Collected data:
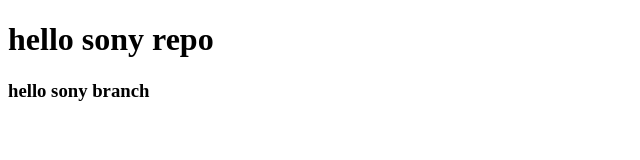
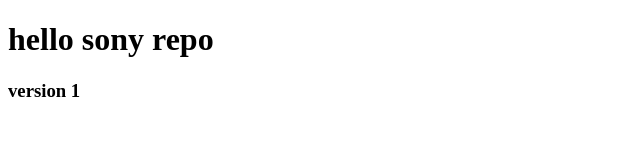
Before and after one commit to shivangi234/gitproject3, a plain HTML site: page index.html in a window 1280 px wide. Shown: the full height of the page, 0-640 px from the left. Drawn offline with Linux system fonts and the light colour scheme.

Commit message:
first commit

```diff
--- a/index.html
+++ b/index.html
@@ -8,6 +8,6 @@
 </head>
 <body>
     <h1>hello sony repo</h1>
-    <h3>hello sony branch</h3>
+    <h3>version 1</h3>
 </body>
 </html>
```
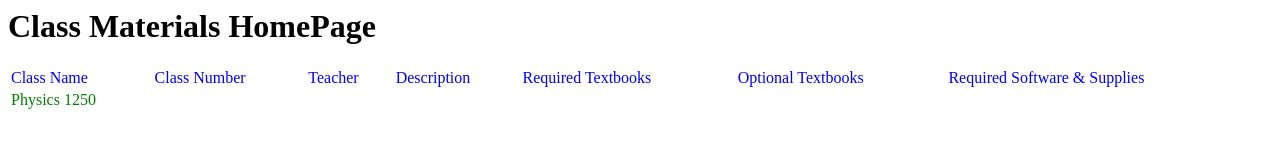
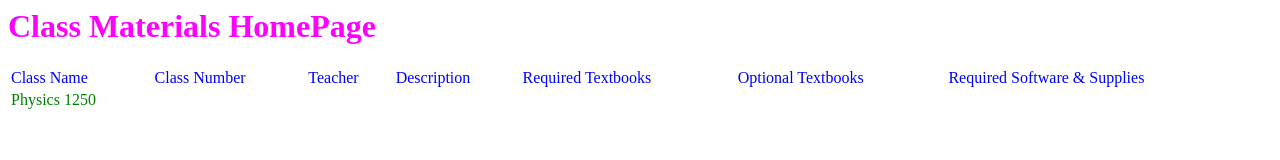
Before and after one commit to TheIncubator/ClassStuff, a plain HTML site: page index.html in a window 1280 px wide. Drawn offline with Linux system fonts and the light colour scheme.

Commit message:
Songyi's first commitgit add -Agit add -A

```diff
--- a/css/base.css
+++ b/css/base.css
@@ -1,3 +1,6 @@
+#rawr {
+  color: magenta
+}
 #header {
   color: blue
 }
--- a/index.html
+++ b/index.html
@@ -1,7 +1,7 @@
 <link rel="stylesheet" type="text/css" href="css/base.css">
 <html>
   <title>Class Material Determiner </title>
-  <h1> Class Materials HomePage</h1>
+  <h1 id=rawr> Class Materials HomePage</h1>
   <table style="width:100%">
     <tr id=header>
       <td>Class Name</td>
```
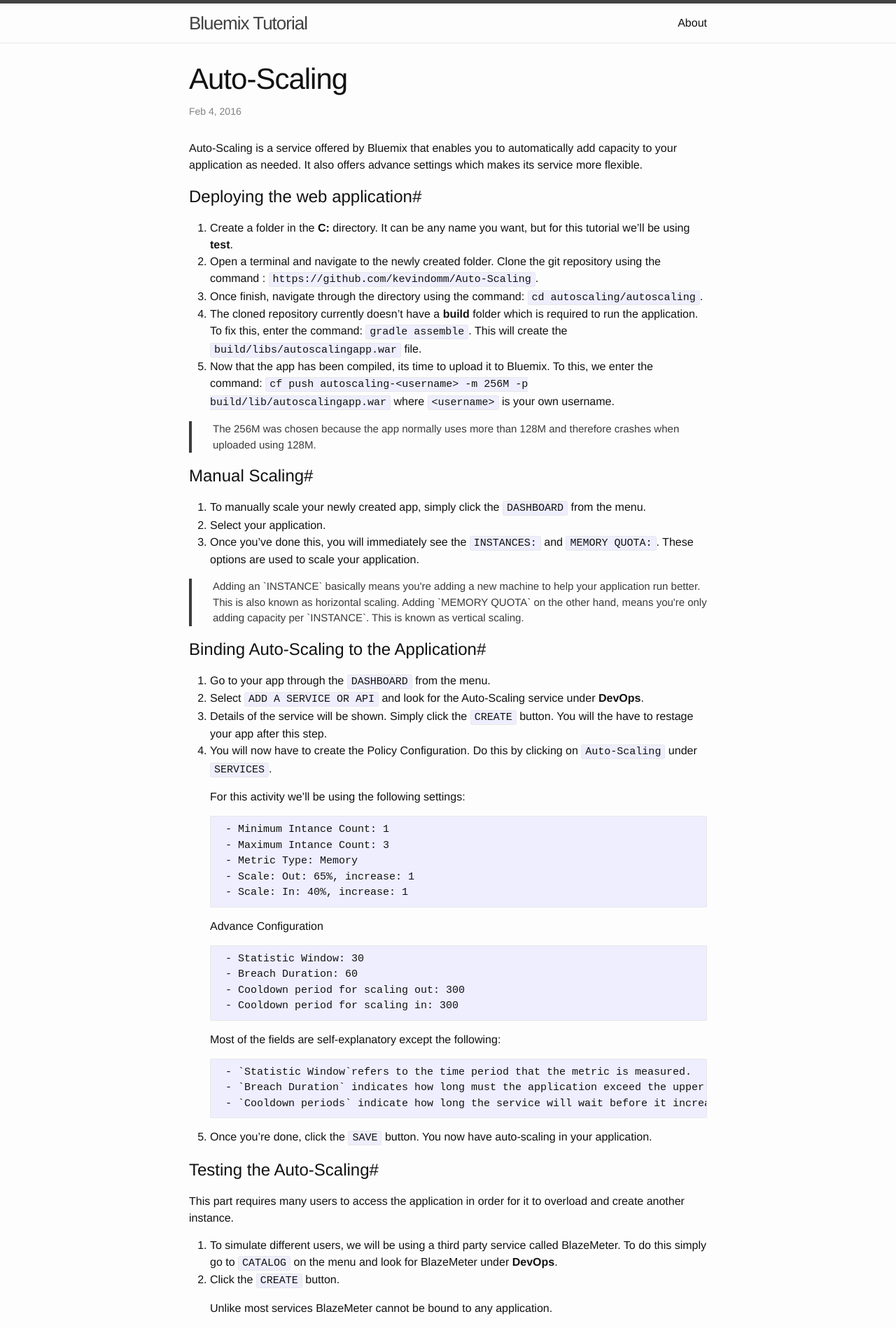
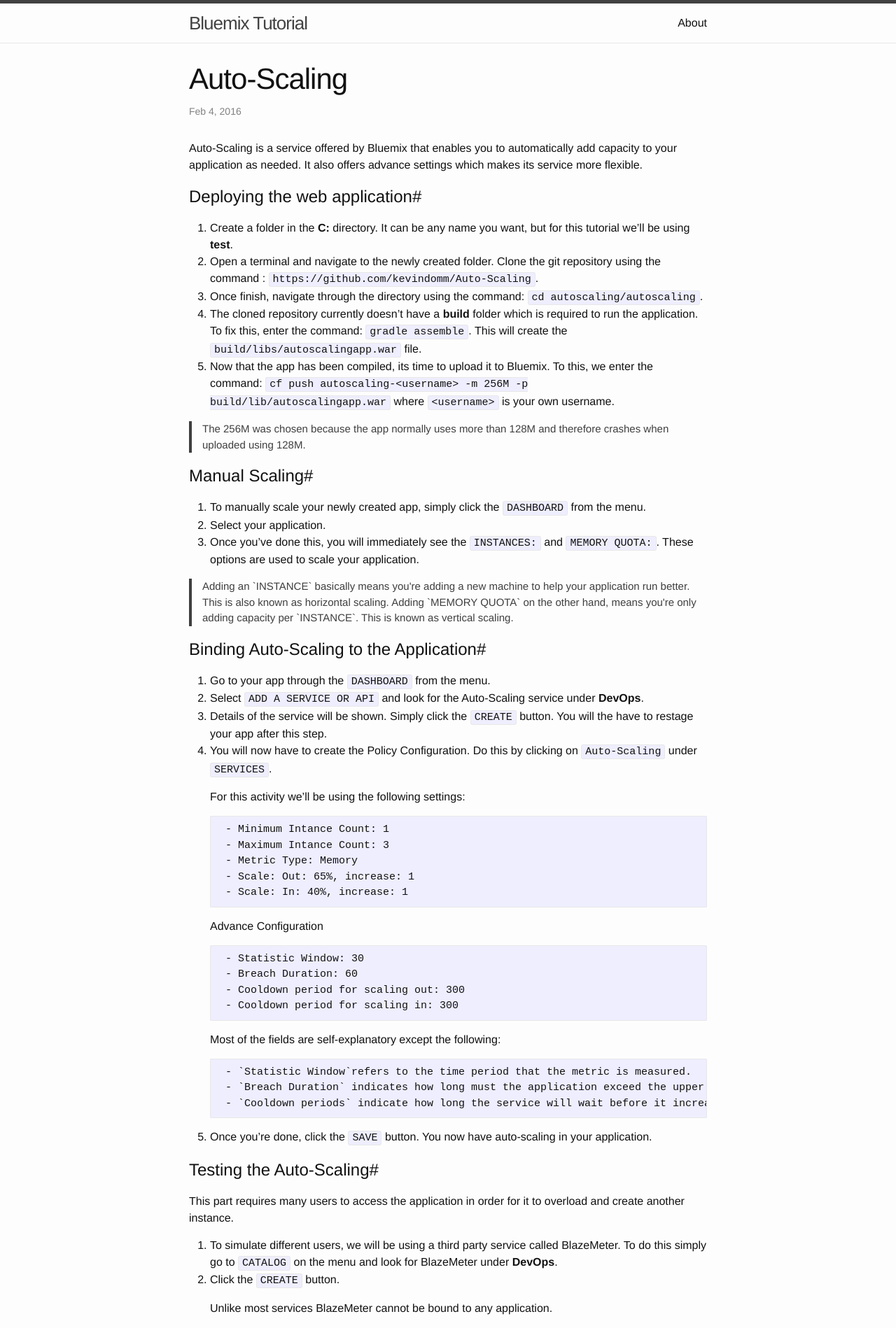
Before and after one commit to kevindomm/kevindomm.github.io, a Jekyll site: the page built from _posts/2016-02-04-auto-scaling.markdown, in a window 1280 px wide. Shown: the top 1898 px of the page at 70% size. Built offline with Jekyll 4.4.1, drawn with Linux system fonts in a browser that asks for light colours; Markdown is read by kramdown in place of the engine named in the settings.

Commit message:
edited lines 113-119

```diff
--- a/_sass/_base.scss
+++ b/_sass/_base.scss
@@ -110,9 +110,9 @@ a {
  * Blockquotes
  */
 blockquote {
-    color: #3b3b3b;
-    border-left: 4px solid #3b3b3b;
-    padding-left: $spacing-unit / 1;
+    color: #3f3f3f;
+    border-left: 4px solid #3f3f3f;
+    padding-left: $spacing-unit / 2;
     font-size: 15px;
 
     > :last-child {
```
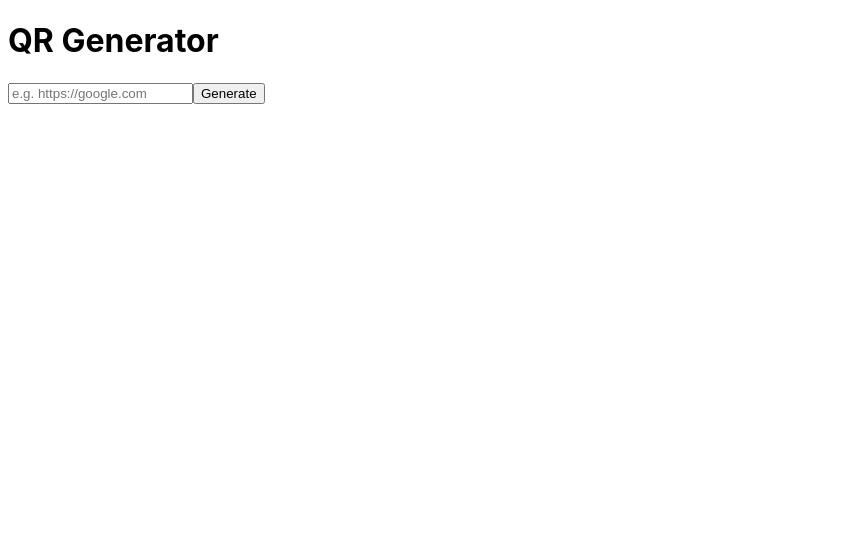
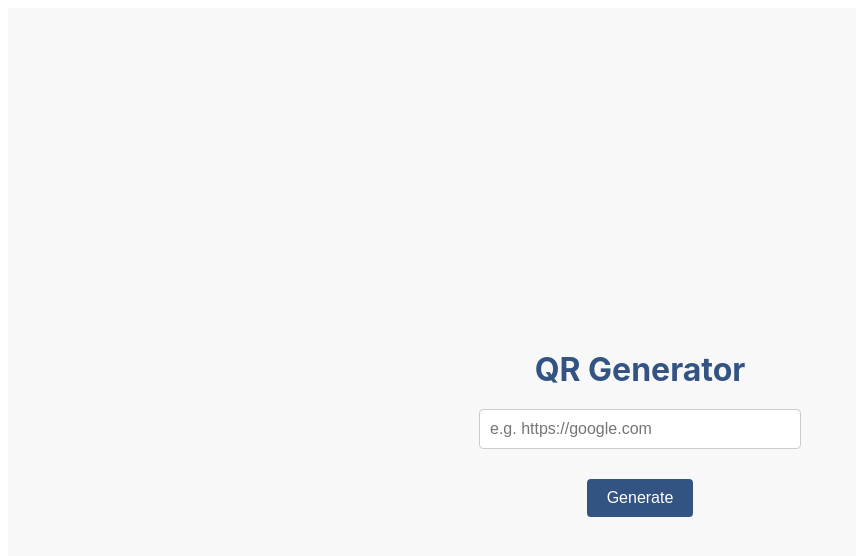
Before and after one commit to Technigo/project-custom-hooks-qr-code-generator-vite, a React (Vite) app: page / in a window 1280 px wide. Shown: the top 556 px of the page, without its empty margins (0-856 px from the left). Built offline with nearby package versions, Linux system fonts and the light colour scheme.

Commit message:
gone thru the last steps

```diff
--- a/src/index.css
+++ b/src/index.css
@@ -7,7 +7,7 @@
   -moz-osx-font-smoothing: grayscale;
 }
 
-/* .app {
+ .app {
   display: flex;
   flex-direction: column;
   align-items: center;
@@ -51,7 +51,7 @@ img {
   max-width: 300px;
   border: 1px solid #ccc;
   border-radius: 4px;
-} */
+}
 
 img.logo {
   border: none;
```
Also changed, not shown: src/App.jsx (+0 -12 lines), src/hooks/useQRCodeGenerator.jsx (+2 -24 lines).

__Directions__.
Lines in the records above that carry the word "border" are to be located and copied.

__Result for this task__.
-    border-left: 4px solid #3b3b3b;
+    border-left: 4px solid #3f3f3f;
   border: 1px solid #ccc;
   border-radius: 4px;
   border: none;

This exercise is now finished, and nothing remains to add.